Jordan Blocks Sampson
This game usually gets lost in the shuffle. In the first meeting of the ACC powerhouses in the 1982-83 season, UVA carried a 34-game home winning streak. That didn’t matter to the Heels who led by as many as 24 points. A furious rally by the Virginia Cavaliers would eventually cut the lead to two. However, with two minutes remaining, Jordan jumped off two feet from a standing position and pinned Ralph Sampson’s shot against the backboard, preserving a 96-90 UNC lead.

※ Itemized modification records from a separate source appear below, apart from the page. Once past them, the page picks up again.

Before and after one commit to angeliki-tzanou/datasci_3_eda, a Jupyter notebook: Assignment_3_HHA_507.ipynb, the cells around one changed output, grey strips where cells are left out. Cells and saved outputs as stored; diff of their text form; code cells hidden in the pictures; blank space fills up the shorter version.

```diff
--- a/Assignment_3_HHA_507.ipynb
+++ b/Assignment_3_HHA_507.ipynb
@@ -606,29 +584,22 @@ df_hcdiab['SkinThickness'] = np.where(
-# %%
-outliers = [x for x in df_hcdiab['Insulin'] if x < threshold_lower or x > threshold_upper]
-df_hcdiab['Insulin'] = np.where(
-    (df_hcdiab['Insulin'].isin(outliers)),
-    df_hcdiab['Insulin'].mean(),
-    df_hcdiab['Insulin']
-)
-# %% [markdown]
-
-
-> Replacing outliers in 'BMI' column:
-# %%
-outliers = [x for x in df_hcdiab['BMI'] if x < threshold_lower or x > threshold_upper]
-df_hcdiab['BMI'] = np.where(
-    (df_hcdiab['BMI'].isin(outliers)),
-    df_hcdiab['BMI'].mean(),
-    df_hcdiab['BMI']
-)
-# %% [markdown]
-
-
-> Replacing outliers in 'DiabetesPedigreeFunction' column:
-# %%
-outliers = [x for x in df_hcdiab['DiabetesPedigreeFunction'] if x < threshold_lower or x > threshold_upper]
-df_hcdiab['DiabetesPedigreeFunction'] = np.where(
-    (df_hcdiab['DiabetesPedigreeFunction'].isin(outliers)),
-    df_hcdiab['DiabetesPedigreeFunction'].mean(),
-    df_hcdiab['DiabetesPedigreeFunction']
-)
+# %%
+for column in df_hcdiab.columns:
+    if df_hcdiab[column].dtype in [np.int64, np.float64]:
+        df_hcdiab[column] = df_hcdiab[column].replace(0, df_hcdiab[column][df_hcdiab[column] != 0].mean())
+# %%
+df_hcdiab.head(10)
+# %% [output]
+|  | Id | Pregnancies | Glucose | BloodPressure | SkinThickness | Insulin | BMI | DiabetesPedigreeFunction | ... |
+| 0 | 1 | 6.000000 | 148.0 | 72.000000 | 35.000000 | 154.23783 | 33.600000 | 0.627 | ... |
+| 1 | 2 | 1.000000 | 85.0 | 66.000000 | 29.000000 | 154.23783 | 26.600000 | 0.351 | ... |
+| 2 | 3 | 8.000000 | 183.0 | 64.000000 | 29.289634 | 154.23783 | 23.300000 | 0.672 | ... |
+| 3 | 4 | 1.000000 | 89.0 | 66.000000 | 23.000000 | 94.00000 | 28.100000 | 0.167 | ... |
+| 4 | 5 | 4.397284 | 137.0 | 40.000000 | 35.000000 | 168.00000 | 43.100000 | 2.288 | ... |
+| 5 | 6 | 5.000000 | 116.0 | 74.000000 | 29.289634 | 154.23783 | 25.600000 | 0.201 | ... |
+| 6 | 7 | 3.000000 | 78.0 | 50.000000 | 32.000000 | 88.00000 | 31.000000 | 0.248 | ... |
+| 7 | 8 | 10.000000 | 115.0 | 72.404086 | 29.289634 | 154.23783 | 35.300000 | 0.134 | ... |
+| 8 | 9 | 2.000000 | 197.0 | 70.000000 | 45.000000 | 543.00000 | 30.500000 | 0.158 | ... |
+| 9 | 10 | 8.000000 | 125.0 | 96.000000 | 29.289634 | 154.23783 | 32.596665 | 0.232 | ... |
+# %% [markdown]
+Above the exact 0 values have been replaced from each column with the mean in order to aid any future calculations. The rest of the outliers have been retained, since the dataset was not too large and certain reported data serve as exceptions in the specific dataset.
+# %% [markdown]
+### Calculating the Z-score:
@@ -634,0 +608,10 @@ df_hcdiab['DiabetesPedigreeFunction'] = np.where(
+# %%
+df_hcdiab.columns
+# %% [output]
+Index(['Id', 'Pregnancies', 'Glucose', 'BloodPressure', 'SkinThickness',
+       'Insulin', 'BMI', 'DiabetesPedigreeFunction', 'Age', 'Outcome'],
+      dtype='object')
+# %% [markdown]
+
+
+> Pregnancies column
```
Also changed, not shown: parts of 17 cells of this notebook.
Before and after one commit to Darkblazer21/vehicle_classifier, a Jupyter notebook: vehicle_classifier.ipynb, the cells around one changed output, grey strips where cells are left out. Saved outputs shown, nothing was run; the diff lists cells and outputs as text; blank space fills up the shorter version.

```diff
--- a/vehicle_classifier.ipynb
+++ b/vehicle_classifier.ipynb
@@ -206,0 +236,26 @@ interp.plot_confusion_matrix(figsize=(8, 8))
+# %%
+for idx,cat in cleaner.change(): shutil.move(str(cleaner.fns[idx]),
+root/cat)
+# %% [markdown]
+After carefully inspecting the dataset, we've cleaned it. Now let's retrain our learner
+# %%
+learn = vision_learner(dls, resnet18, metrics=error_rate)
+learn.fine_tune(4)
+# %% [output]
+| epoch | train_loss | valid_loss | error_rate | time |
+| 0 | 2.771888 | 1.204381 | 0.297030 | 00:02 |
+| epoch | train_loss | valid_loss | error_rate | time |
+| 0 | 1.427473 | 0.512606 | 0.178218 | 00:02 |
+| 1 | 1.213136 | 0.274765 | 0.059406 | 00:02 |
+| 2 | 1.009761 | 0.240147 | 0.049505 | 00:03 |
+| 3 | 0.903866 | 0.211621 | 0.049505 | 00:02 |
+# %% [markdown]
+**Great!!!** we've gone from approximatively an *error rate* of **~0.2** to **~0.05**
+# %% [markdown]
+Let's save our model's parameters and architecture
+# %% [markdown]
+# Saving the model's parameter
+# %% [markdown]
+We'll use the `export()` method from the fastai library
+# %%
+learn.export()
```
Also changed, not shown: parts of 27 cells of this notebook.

Just how impressive was that block? Considering Sampson stood at 7’4” and would win his third consecutive NCAA Player of the Year award after the season — pretty impressive. Few individual athletic plays in Jordan’s collegiate career can match this block. Here are two looks at the block. For the broadcast version at game speed, this is already queued at the correct timestamp.
#1 UNC at #5 Maryland, January 12, 1984
Rock the Cradle
Dr. J is often credited as the first player to execute this dunk. Jordan simply added a level of difficulty and perfected the style. It was a dunk he would perform numerous times through his career but on January 12, 1984 in Cole Field House, Jordan unleashed it for the first time. The play punctuated a victory over the #5 Maryland Terrapins. Most importantly, it was a play that those in attendance never forgot. Come for the highlight, stay for Coach Smith and Coach Guthridge giving their recollection.
Maryland at #1 UNC, Feb 19, 1984
Heels dismantles Maryland
The follow-up to the Rock-the-Cradle game. Jordan finished with 25 points in Carmichael Auditorium, but none were as emphatic as his posterizing dunk over Ben Coleman with 4:22 remaining. For a full highlight montage of Jordan in this game, click here. To see this play that I have honored as a .GIF, it’s queued up here at the 2:07 mark.
#8 UNC at Duke, March 5, 1983
Jordan hits the backboard…with his head
This play may be more impressive than the block on Sampson. Jordan didn’t just display his impressive jumping ability on the offensive end of the floor — he regularly made spectacular defensive plays, as evidenced against Virginia and Ralph Sampson. Unfortunately, this was not one of those plays. Jordan was called for goal-tending as he tried to block Johnny Dawkins’ transition layup, but that wasn’t what spectators remembered. Jay Bilas recalls witnessing the moment first hand in this article by Martin Rickman. (If it says video is unavailable for you, you can find it here.)
#15 Duke at #1 UNC, March 3, 1984
Jordan’s Final Home Game
Most would consider the previous season’s 32-point performance as Jordan’s most memorable, and that may be true. However, you only get one chance to win your final home game, which is exactly what MJ and the Heels did. The visiting Duke Blue Devils put up a fight and pushed the game to double-overtime. But Jordan scored 9 of UNC’s 21 points in the extra periods, added a timely assist to Sam Perkins and provided yet another closing possession block of Johnny Dawkins. Jordan finished his UNC career with a 6-1 record against the Blue Devils. The beginning of OT can be found here. Two key plays are below.
Alley-oop w/ foul in 2nd OT
MJ Blocks Dawkins in 2nd OT
#1 UNC vs #6 Georgetown, March 29, 1982
The Legend Begins
Yeh. This isn’t a surprise. Enjoy it. Never gets old.